Filet Mignon grilled to perfection and served with a fantastic salad with tons of different veggies has to be my all time favorite dinner. Luckily my husband (Dan) works his magic on the grill every time and I always get a perfect filet mignon grilled!
Here’s how he does it:
Tips and Hints for Filet Mignon Grilled
- The Filet Mignon is so tender that it should never be over-cooked. Rare to medium-rare is best. Longer cooking renders it less tender and dry.
- Use a dry, high heat method such as broiling, roasting, pan-frying or (as we prefer) grilling for this tender cut.
- Don’t cut into the Filet Mignon to check doneness because it lets precious juice escape. Use the touch method. Press the meat. If it feels soft and mushy and leaves an imprint, it is rare. If it is soft, but slightly resilient, it is medium-rare. The minute it begins to feel firm, it is overdone.
- Since the tenderloin has no surrounding fat tissue, it is often wrapped in a layer of fat (called barding), such as bacon, to keep it from drying out. The barding adds flavor but it also adds fat!
- To ensure even cooking when roasting the whole tenderloin, the small end should be tucked up and tied or trimmed for other use.
Also called the tenderloin, this is the most tender cut of beef and is also arguably the most desirable and therefore the most expensive. The average steer or heifer provides no more than 1.8-2.8 kg (4-6 pounds) of it (which is one reason it can be so expensive). Because the muscle is not weight-bearing, it contains less connective tissue, which makes it tender.
Fresh Veggie Salad:

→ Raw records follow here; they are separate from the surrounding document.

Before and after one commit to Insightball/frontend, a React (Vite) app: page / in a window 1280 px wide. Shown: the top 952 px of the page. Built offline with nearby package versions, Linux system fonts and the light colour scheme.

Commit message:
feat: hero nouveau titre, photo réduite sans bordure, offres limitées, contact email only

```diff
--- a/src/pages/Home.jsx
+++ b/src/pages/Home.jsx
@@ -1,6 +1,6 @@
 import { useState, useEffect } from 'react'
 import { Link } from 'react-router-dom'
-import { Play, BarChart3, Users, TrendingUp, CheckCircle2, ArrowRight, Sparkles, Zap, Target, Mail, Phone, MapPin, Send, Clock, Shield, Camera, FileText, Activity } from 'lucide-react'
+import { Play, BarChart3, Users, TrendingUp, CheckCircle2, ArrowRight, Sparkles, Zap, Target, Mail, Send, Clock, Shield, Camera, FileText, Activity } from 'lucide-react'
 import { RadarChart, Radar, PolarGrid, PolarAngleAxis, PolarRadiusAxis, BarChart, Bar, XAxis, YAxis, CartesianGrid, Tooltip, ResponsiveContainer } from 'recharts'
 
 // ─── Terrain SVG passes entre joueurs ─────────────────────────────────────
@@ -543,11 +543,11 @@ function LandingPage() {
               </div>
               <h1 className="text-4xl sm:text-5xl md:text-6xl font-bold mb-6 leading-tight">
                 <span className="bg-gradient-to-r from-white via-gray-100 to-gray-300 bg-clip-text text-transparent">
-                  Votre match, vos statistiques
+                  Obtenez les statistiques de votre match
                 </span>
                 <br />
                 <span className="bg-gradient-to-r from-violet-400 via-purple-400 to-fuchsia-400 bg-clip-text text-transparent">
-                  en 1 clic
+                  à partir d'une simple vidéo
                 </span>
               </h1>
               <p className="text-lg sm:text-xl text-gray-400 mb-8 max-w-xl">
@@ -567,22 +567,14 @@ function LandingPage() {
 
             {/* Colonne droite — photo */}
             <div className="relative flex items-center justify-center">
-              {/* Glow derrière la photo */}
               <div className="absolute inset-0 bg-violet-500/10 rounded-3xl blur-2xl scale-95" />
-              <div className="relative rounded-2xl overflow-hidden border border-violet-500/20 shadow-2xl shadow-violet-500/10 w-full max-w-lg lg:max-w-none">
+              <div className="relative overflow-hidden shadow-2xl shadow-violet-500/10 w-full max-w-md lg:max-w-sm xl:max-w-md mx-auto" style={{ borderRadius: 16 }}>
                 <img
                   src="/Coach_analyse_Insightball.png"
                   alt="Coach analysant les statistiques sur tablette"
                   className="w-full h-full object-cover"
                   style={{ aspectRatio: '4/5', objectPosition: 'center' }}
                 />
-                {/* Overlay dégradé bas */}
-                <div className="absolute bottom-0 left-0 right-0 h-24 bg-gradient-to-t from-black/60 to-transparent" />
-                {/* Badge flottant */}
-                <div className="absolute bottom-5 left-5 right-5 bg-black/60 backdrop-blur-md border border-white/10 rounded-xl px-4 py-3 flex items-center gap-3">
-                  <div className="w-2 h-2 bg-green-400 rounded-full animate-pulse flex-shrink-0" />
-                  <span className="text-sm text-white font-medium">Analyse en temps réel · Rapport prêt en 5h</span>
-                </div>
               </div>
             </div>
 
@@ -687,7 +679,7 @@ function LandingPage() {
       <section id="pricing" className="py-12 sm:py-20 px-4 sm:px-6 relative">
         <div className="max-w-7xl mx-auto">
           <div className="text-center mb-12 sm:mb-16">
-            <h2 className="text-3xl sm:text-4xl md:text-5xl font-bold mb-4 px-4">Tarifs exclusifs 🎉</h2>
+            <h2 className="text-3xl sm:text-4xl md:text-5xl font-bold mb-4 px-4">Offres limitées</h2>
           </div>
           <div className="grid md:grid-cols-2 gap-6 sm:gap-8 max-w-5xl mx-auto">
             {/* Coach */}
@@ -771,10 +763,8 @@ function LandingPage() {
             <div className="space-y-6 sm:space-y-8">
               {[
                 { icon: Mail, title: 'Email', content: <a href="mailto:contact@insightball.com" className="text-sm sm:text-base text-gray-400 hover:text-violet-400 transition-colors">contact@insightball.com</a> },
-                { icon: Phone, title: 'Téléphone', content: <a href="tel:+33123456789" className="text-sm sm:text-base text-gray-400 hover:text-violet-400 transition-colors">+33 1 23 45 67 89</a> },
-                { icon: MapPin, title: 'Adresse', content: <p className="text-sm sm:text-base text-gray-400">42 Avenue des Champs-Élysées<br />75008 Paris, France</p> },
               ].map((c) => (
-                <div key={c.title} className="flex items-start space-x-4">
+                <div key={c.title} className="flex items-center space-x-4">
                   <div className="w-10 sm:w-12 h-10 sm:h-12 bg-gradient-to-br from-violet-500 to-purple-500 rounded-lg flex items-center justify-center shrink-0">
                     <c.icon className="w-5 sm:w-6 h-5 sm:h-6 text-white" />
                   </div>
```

A wonderful side for your filet mignon grilled or cooked otherwise is an abundant veggie salad. I say abundant because it’s important to use a wide variety of vegetables for a truly healthy salad. Here we have used:
- Iceberg Lettuce

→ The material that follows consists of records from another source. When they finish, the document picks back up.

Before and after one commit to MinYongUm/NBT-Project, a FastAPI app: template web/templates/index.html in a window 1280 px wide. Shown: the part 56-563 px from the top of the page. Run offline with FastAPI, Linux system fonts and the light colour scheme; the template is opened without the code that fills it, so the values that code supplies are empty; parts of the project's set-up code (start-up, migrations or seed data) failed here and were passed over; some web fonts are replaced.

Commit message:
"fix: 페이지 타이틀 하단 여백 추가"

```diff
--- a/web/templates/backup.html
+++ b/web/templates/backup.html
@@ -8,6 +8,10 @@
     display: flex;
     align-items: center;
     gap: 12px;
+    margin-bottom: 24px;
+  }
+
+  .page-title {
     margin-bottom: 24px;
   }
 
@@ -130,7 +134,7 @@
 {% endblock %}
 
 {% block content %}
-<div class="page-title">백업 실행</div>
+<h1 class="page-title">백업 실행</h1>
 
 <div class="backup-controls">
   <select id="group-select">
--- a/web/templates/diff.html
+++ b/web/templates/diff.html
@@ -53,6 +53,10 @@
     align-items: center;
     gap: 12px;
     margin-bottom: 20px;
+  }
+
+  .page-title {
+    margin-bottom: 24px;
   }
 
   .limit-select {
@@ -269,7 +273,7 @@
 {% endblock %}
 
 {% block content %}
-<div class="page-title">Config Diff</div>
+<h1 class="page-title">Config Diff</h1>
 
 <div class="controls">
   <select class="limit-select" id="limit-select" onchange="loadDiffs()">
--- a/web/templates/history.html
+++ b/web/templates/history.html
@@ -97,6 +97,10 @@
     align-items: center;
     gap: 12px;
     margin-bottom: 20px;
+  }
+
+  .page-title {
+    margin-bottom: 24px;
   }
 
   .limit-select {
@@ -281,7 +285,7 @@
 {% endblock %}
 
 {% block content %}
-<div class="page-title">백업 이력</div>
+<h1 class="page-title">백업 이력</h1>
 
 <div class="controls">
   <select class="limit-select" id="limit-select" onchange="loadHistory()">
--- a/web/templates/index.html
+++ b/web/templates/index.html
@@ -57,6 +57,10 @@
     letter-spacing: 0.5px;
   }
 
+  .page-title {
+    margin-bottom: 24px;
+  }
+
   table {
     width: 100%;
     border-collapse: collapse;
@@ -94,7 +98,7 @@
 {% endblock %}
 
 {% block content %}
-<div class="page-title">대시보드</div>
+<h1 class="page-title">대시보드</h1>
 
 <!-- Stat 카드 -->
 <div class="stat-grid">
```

- Green Bell Peppers*
- Red Onion
* We often also use Red and Yellow Bell Peppers however price is a consideration when it’s off season!

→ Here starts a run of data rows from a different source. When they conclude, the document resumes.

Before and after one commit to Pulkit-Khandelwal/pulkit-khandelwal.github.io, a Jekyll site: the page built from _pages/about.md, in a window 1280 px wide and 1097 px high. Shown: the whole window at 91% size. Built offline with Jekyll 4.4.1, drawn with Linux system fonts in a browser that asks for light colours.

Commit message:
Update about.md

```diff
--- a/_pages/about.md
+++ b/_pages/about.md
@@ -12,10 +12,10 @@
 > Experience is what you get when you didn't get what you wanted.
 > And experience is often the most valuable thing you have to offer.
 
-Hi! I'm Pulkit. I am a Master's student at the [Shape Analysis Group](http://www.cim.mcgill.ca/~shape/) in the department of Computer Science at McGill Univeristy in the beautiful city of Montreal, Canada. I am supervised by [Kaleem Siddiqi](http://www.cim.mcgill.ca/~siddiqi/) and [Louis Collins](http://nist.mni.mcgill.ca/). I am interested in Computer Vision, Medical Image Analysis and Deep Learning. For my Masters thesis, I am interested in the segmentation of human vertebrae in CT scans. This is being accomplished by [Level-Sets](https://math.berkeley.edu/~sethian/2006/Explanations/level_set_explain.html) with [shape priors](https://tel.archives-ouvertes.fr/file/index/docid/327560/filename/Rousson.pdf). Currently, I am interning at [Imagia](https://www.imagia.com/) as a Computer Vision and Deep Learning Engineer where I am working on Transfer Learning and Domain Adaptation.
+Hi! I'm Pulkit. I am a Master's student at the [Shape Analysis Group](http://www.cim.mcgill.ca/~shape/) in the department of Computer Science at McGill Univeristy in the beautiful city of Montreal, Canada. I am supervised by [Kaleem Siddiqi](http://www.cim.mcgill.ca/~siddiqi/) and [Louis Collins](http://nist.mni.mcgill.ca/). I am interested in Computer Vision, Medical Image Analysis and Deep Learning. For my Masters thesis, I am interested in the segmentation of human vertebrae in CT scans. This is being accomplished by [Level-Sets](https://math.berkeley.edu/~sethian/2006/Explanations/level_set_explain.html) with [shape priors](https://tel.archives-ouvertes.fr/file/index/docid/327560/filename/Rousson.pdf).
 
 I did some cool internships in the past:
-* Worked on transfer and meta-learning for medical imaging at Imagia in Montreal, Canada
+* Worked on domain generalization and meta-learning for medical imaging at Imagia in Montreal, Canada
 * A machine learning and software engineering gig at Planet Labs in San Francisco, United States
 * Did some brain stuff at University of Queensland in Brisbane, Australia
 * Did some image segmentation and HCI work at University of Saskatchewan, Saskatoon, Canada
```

Note: In shopping for vegetables, pick those that are bright in color and crisp or firm in texture. The healthy looking carrot, with its deep orange color, will contain several times more vitamin A than the limp, pale one. The deeper the color of the vegetable, the higher its vitamin A content will be. When it comes to root and stem vegetables, select the smaller ones; the bigger, older ones are likely to be tough or woody and won’t soften during cooking. Reject bruised and blemished vegetables, and any that have cracks or tears, or have been chewed by insects; such damage makes it easy for bacteria to enter the tissue.
Slice the vegetables in nice sized pieces and arrange on each plate according to each person’s preferences. Remember, presentation is half the meal! Make it look pretty…
Dinner is served… Filet Mignon Grilled with Fresh Veggie Salad Side